EverSafe Newsletter


Providing thought-provoking articles, commentary and general information on issues related to aging and financial health.

Welcome to EverSafe’s first newsletter!

Retirement Protection


“Technology will see things that  you don’t see as an individual.”

– Howard Tischler,  EverSafe Founder

It’s no secret that scammers today are doing everything in their power to take advantage of seniors with ever—changing and sophisticated schemes that compromise their life savings. New scams target brokers, use misleading letters referencing Social Security and involve phone calls that threaten litigation.

These fraudsters will not rest until they succeed. Recent articles in Investment News and Nasdaq, make clear that the best way to protect assets from these types of assaults is with a monitoring system, like EverSafe, that can alert customers to potential threats.

News for Broker-Dealers


The SEC recently approved a FINRA rule, effective February 5, 2018, that, in substance, will require broker-dealers to make reasonable efforts to obtain the name of a Trusted Contact Personwho may be contacted about a customer’s account.

The new rule also clarifies that FINRA broker-dealers may place a temporary hold on transactions involving the disbursement of funds or securities from accounts of adults who are 65 and older, or adults who are 18 and older when the broker-dealer reasonably believes that he or she has a mental or physical impairment rendering them unable to protect his or her own interests and the broker-dealer believes that financial exploitation of that adult is occurring, has been attempted or will be attempted as long as certain conditions are met.

Read more about the new rules here:

2165. Financial Exploitation of Specified Adults

4512. Customer Account Information

Advisors, need assistance in figuring out how to implement the “Trusted Contact” rule? EverSafe can help!

Our exclusive Trusted Advocate feature makes it easy.

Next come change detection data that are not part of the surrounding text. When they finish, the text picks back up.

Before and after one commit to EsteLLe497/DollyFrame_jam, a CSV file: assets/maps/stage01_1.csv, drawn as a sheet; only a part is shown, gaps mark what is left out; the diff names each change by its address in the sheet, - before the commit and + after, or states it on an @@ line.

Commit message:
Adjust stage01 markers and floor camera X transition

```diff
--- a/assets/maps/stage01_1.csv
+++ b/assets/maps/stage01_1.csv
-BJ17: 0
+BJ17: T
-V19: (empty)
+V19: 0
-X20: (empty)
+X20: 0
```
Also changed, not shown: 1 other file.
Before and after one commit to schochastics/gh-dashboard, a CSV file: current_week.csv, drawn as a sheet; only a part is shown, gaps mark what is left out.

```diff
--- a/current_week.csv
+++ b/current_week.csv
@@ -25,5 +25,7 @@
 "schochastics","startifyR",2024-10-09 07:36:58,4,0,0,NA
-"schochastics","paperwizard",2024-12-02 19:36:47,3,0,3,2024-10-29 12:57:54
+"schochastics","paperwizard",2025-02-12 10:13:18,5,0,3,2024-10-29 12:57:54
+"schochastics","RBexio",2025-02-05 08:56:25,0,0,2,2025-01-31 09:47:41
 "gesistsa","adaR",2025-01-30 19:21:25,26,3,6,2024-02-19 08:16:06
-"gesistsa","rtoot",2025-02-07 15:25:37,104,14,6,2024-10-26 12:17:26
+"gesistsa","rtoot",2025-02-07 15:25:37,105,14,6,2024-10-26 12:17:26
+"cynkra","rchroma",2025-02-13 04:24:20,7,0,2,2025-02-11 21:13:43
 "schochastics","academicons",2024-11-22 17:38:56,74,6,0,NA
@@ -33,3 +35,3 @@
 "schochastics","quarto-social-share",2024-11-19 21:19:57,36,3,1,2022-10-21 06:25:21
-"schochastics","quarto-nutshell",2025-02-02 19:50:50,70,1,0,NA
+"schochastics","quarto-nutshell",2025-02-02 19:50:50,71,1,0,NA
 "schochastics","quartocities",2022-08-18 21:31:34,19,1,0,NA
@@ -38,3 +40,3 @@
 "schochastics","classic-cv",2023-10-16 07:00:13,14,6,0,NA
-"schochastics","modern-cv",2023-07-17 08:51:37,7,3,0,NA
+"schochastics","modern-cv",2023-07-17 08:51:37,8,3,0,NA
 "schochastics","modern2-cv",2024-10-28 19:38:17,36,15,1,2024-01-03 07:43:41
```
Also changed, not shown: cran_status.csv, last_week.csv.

We’ll take care of obtaining “Trusted Contacts'” name(s) and contact information for you, ensuring that they are notified. We can add fraud monitoring, with alerts to “Trusted Contacts,” if requested.

Please email TrustedContact@EverSafe.com if you’re interested or have questions.

Data Breaches


An important part of being an informed consumer, especially when financial exploitation is rampant, is to seek out information about large scale confidential information breaches at institutions.

Some of the latest stories include:

—1.4 M Affected in Data Breach at Illinois Employment Department

—Protect Yourself from a Hospital Data Breach

—Study: Risk of Data Breaches at Hospitals is Greater at Larger Facilities

Are you a Mandated Reporter for Elder Abuse?


All 50 states have statutes addressing whether adults are mandated to report cases of suspected elder abuse. In some states, the reporting requirements are widespread. In others, only a limited group of individuals are mandated reporters. 29 states now require financial services professionals to report elder fraud. Need to know more?

Contact us at info@eversafe.com if you would like to receive the 2017 State by State Elder Abuse Mandated Reporting Chart.

Caregivers & Financial Abuse


According to a recent study, caregivers who provide assistance to a senior who experiences financial abuse report $36,000 in average losses as a result of the victimization. There are several key steps that caregivers can take to protect themselves and those they love from abuse and exploitation, which include becoming an educated consumer and using technology to monitor checking, savings, investment and retirement accounts.



The 2010 Elder Justice Act made progress in educating the public and professionals working with the seniors about the warning signs of financial abuse and other crimes. An important advance in recent weeks has been legislation introduced by Senator Susan Collins (R-Maine), the Senior$afe Act of 2017, to improve the reporting of fraud and education of seniors to recognize signs of exploitation. Senator Collins, who leads the Senate Special Committee on Aging, shared that fraud costs seniors approximately $2.9 billion annually.